> TASK OBJECTIVE:
Once the pictures are set aside, reproduce the entries below exactly.

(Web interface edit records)
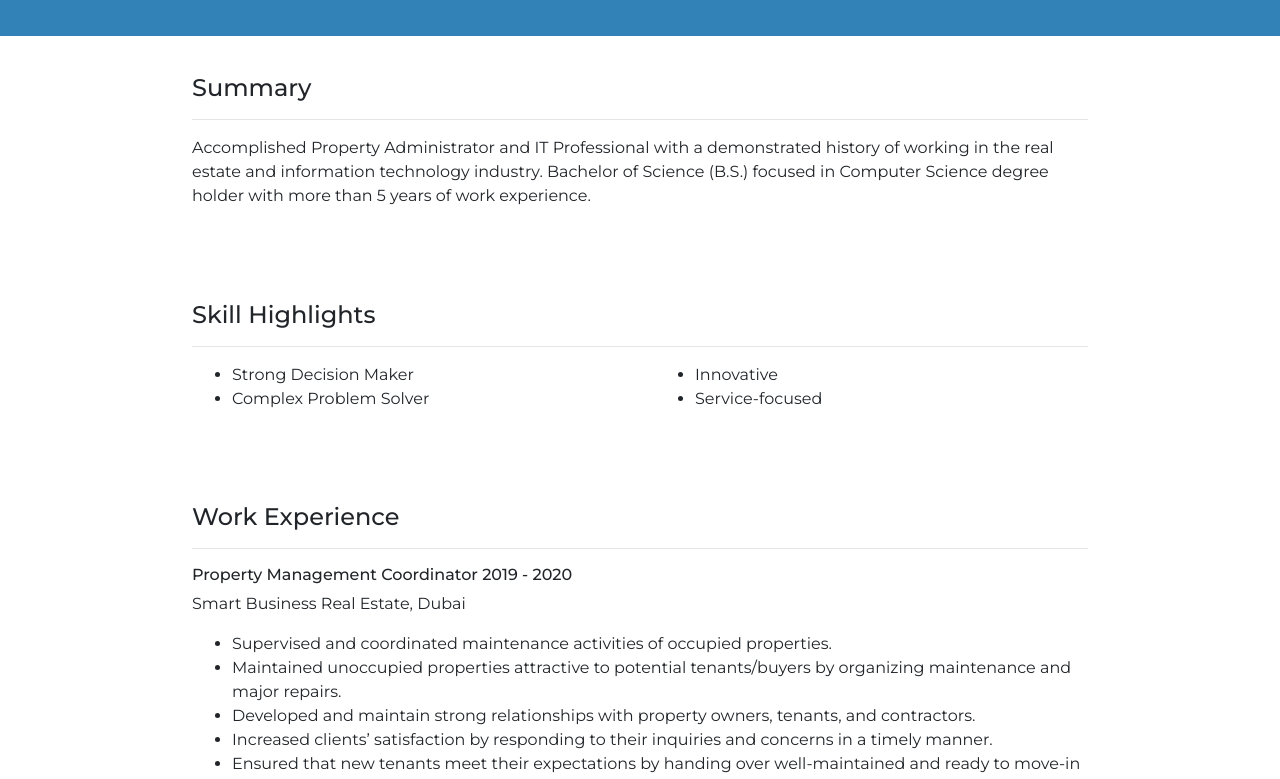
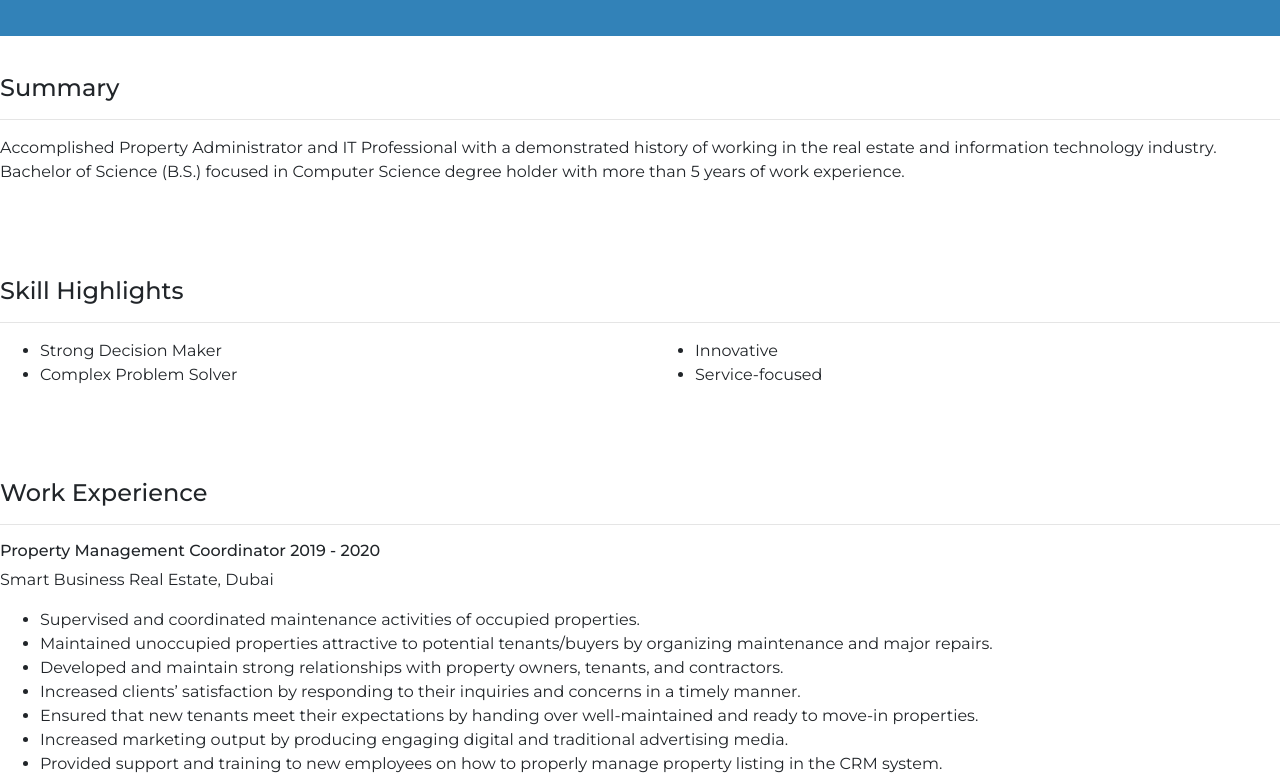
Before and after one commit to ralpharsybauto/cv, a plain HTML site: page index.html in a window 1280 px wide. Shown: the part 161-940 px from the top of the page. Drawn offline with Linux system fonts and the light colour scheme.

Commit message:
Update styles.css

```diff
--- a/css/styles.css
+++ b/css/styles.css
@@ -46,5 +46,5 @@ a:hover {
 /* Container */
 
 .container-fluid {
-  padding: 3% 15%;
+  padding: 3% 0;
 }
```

> EXERCISE RESPONSE:
Before and after one commit to ralpharsybauto/cv, a plain HTML site: page index.html in a window 1280 px wide. Shown: the part 161-940 px from the top of the page. Drawn offline with Linux system fonts and the light colour scheme.

Commit message:
Update styles.css

```diff
--- a/css/styles.css
+++ b/css/styles.css
@@ -46,5 +46,5 @@ a:hover {
 /* Container */
 
 .container-fluid {
-  padding: 3% 15%;
+  padding: 3% 0;
 }
```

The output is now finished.